IN a new analysis of giant fossil footprints in a Texas riverbed, paleontologists have concluded that there is no evidence of human prints mingled with those of dinosaurs. The finding, they said, undermines a key argument advanced by religious fundamentalists who have cited the ”man tracks” as scientific evidence of a relatively recent, divine creation of life on earth, in keeping with a literal interpretation of the Bible. But the discovery has left paleontologists mystified anew about an important aspect of dinosaur behavior: the way they walked. Scientists called the discovery an ”exciting development” in their running dispute with those fundamentalists, known as scientific creationists, who argue that the biblical account of creation should be taught in schools on an equal basis with the Darwinian theory of evolution.

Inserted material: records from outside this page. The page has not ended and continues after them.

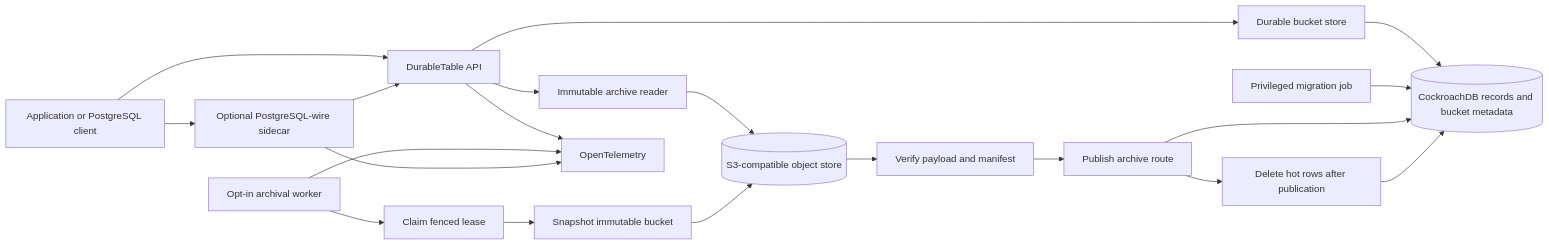
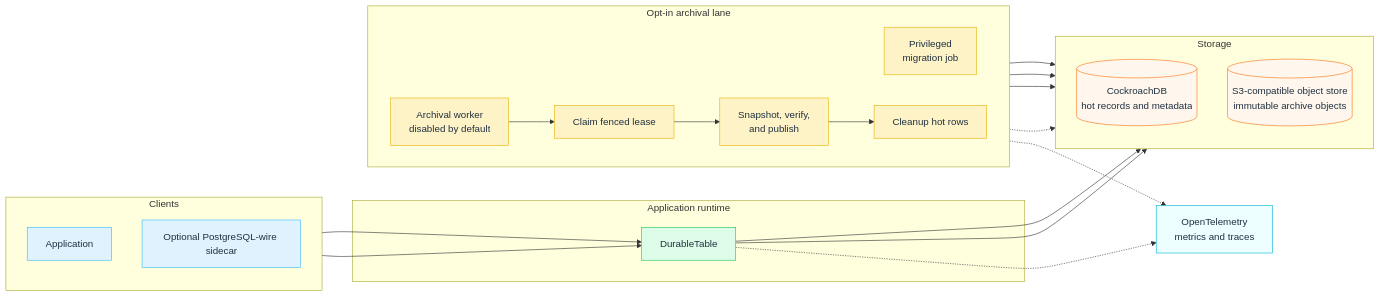
The diagram in docs/assets/architecture.mmd (pulpitum-tech/pulpitum), drawn with Mermaid before and after one commit. The commit also changed 4 other files, not shown here.

Commit message:
Generate architecture diagram with Mermaid CLI

```diff
--- a/docs/assets/architecture.mmd
+++ b/docs/assets/architecture.mmd
@@ -1,23 +1,51 @@
 flowchart LR
-    Client[Application or PostgreSQL client] --> Sidecar[Optional PostgreSQL-wire sidecar]
-    Client --> Table[DurableTable API]
-    Sidecar --> Table
+    subgraph Clients
+        direction TB
+        App[Application]
+        SQL[Optional PostgreSQL-wire sidecar]
+    end
 
-    Table --> Store[Durable bucket store]
-    Store --> Hot[(CockroachDB records and bucket metadata)]
-    Table --> ArchiveRead[Immutable archive reader]
-    ArchiveRead --> Objects[(S3-compatible object store)]
+    subgraph Runtime[Application runtime]
+        Table[DurableTable]
+    end
 
-    Migrator[Privileged migration job] --> Hot
-    Archiver[Opt-in archival worker] --> Fence[Claim fenced lease]
-    Fence --> Snapshot[Snapshot immutable bucket]
-    Snapshot --> Objects
-    Objects --> Verify[Verify payload and manifest]
-    Verify --> Publish[Publish archive route]
-    Publish --> Hot
-    Publish --> Cleanup[Delete hot rows after publication]
-    Cleanup --> Hot
+    subgraph Storage
+        direction TB
+        CRDB[(CockroachDB<br/>hot records and metadata)]
+        S3[(S3-compatible object store<br/>immutable archive objects)]
+    end
 
-    Table --> Telemetry[OpenTelemetry]
-    Archiver --> Telemetry
-    Sidecar --> Telemetry
+    App --> Table
+    SQL --> Table
+    Table --> CRDB
+    Table --> S3
+
+    subgraph Archive[Opt-in archival lane]
+        direction LR
+        Migrate[Privileged<br/>migration job]
+        Archiver[Archival worker<br/>disabled by default]
+        Claim[Claim fenced lease]
+        Verify[Snapshot, verify,<br/>and publish]
+        Cleanup[Cleanup hot rows]
+        Migrate -.-> CRDB
+        Archiver --> Claim --> Verify --> Cleanup
+    end
+
+    Verify --> S3
+    Verify --> CRDB
+    Cleanup --> CRDB
+
+    Telemetry[OpenTelemetry<br/>metrics and traces]
+    Table -.-> Telemetry
+    Archiver -.-> Telemetry
+
+    classDef client fill:#e0f2fe,stroke:#38bdf8,color:#1f3040
+    classDef runtime fill:#dcfce7,stroke:#22c55e,color:#1f3040
+    classDef storage fill:#fff7ed,stroke:#f97316,color:#1f3040
+    classDef archive fill:#fef3c7,stroke:#eab308,color:#1f3040
+    classDef telemetry fill:#ecfeff,stroke:#06b6d4,color:#1f3040
+    class App,SQL client
+    class Table runtime
+    class CRDB,S3 storage
+    class Migrate,Archiver,Claim,Verify,Cleanup archive
+    class Telemetry telemetry
```
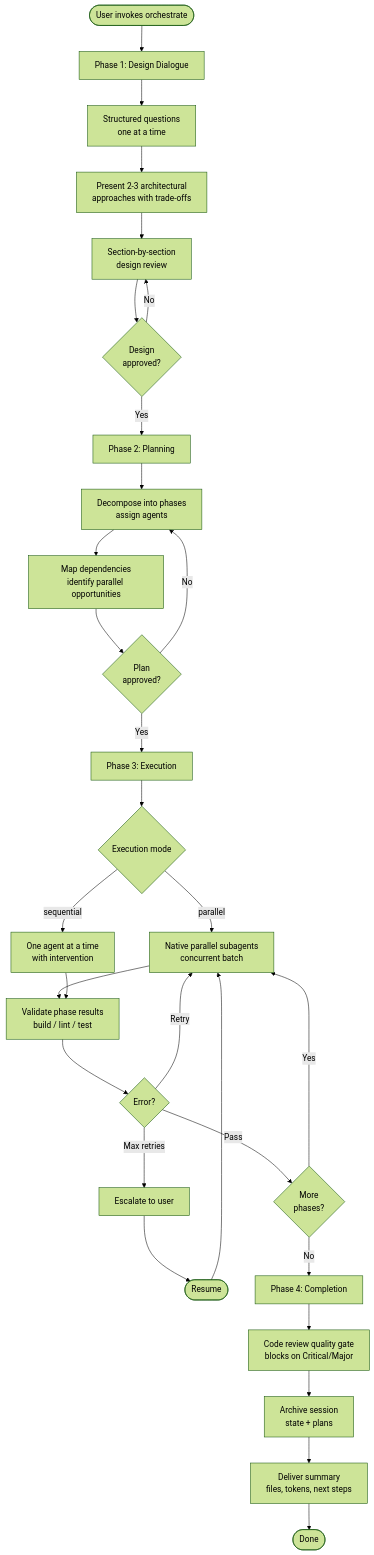
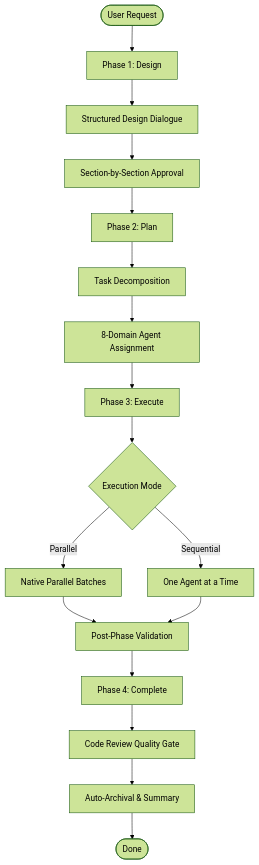
The diagram in README.md (Nickalus12/Loom), drawn with Mermaid (forest theme) before and after one commit. The commit also changed other lines of this file, not shown here.

````diff
--- a/README.md
+++ b/README.md
@@ -423,36 +42,19 @@
 ```mermaid
 flowchart TD
-    Start([User invokes orchestrate]) --> P1[Phase 1: Design Dialogue]
-
-    P1 --> Questions[Structured questions\none at a time]
-    Questions --> Approaches[Present 2-3 architectural\napproaches with trade-offs]
-    Approaches --> SectionReview[Section-by-section\ndesign review]
-    SectionReview --> DesignApproved{Design\napproved?}
-    DesignApproved -->|No| SectionReview
-    DesignApproved -->|Yes| P2[Phase 2: Planning]
-
-    P2 --> Decompose[Decompose into phases\nassign agents]
-    Decompose --> Dependencies[Map dependencies\nidentify parallel opportunities]
-    Dependencies --> PlanApproved{Plan\napproved?}
-    PlanApproved -->|No| Decompose
-    PlanApproved -->|Yes| P3[Phase 3: Execution]
-
-    P3 --> ModeSelect{Execution mode}
-    ModeSelect -->|parallel| Parallel[Native parallel subagents\nconcurrent batch]
-    ModeSelect -->|sequential| Sequential[One agent at a time\nwith intervention]
-    Parallel --> Validate[Validate phase results\nbuild / lint / test]
-    Sequential --> Validate
-    Validate --> PhaseError{Error?}
-    PhaseError -->|Retry| Parallel
-    PhaseError -->|Max retries| Escalate[Escalate to user]
-    Escalate --> Resume([Resume])
-    Resume --> Parallel
-    PhaseError -->|Pass| MorePhases{More\nphases?}
-    MorePhases -->|Yes| Parallel
-    MorePhases -->|No| P4[Phase 4: Completion]
-
-    P4 --> QualityGate[Code review quality gate\nblocks on Critical/Major]
-    QualityGate --> Archive[Archive session\nstate + plans]
-    Archive --> Summary[Deliver summary\nfiles, tokens, next steps]
-    Summary --> Done([Done])
+    Start([User Request]) --> P1[Phase 1: Design]
+    P1 --> P1_Dialogue[Structured Design Dialogue]
+    P1_Dialogue --> P1_Review[Section-by-Section Approval]
+    P1_Review --> P2[Phase 2: Plan]
+    P2 --> P2_Decompose[Task Decomposition]
+    P2_Decompose --> P2_Assign[8-Domain Agent Assignment]
+    P2_Assign --> P3[Phase 3: Execute]
+    P3 --> P3_Mode{Execution Mode}
+    P3_Mode -->|Parallel| P3_Batch[Native Parallel Batches]
+    P3_Mode -->|Sequential| P3_Seq[One Agent at a Time]
+    P3_Batch --> P3_Validate[Post-Phase Validation]
+    P3_Seq --> P3_Validate
+    P3_Validate --> P4[Phase 4: Complete]
+    P4 --> P4_Gate[Code Review Quality Gate]
+    P4_Gate --> P4_Archive[Auto-Archival & Summary]
+    P4_Archive --> End([Done])
 ```
````
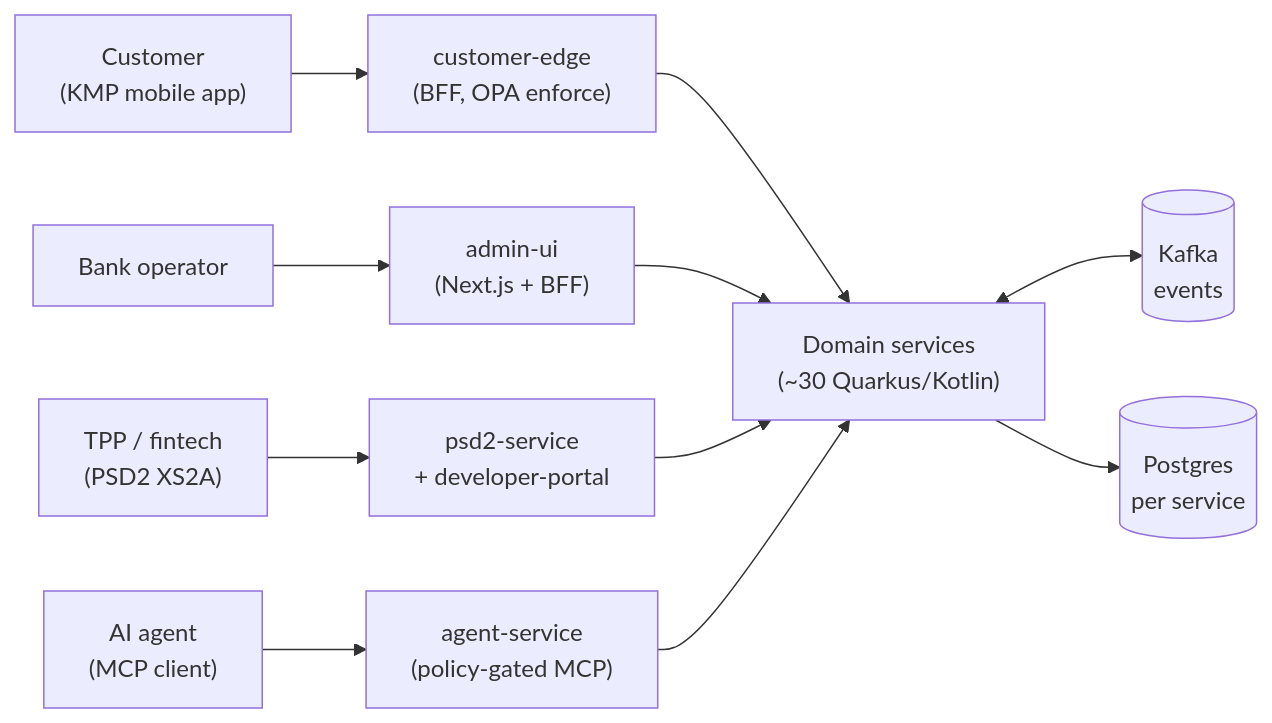
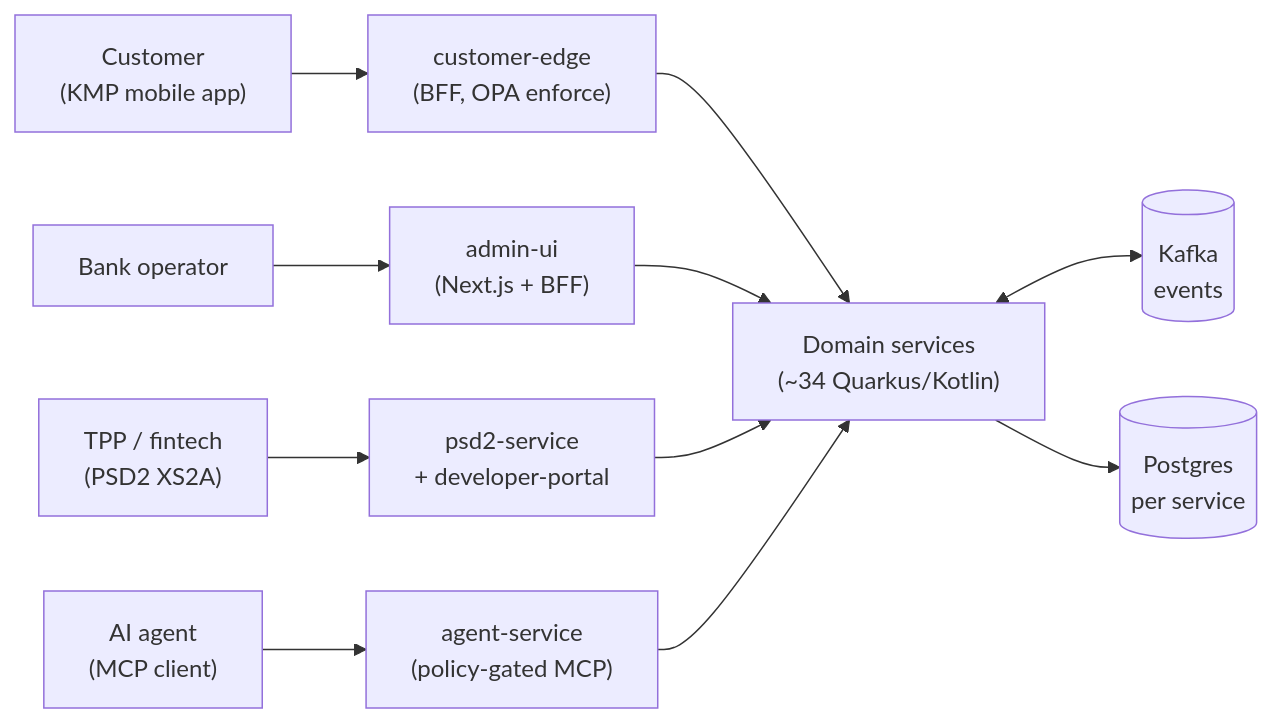
One commit to JiRaska/open-bank-oss changed the first of 2 diagrams in ARCHITECTURE.md. Above: the diagram before and after it, drawn with Mermaid. The commit also changed other lines of this file and 8 other files, not shown here.

````diff
--- a/ARCHITECTURE.md
+++ b/ARCHITECTURE.md
@@ -33,14 +33,14 @@
 ```mermaid
 flowchart LR
   customer["Customer<br/>(KMP mobile app)"] --> edge["customer-edge<br/>(BFF, OPA enforce)"]
   operator["Bank operator"] --> admin["admin-ui<br/>(Next.js + BFF)"]
   tpp["TPP / fintech<br/>(PSD2 XS2A)"] --> psd2["psd2-service<br/>+ developer-portal"]
   agent["AI agent<br/>(MCP client)"] --> agentsvc["agent-service<br/>(policy-gated MCP)"]
 
-  edge --> mesh[" Domain services<br/>(~30 Quarkus/Kotlin) "]
+  edge --> mesh[" Domain services<br/>(~34 Quarkus/Kotlin) "]
   admin --> mesh
   psd2 --> mesh
   agentsvc --> mesh
   mesh <--> kafka[("Kafka<br/>events")]
   mesh --> pg[("Postgres<br/>per service")]
 ```
````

Did Jesus of Nazareth, “the man Christ Jesus” (1 Timothy 2:5), really exist? What’s the evidence outside of the Bible? Classical and Jewish writings from the first several centuries C.E. give us a glimpse of the person who would become the central figure in Christianity mere decades after his crucifixion.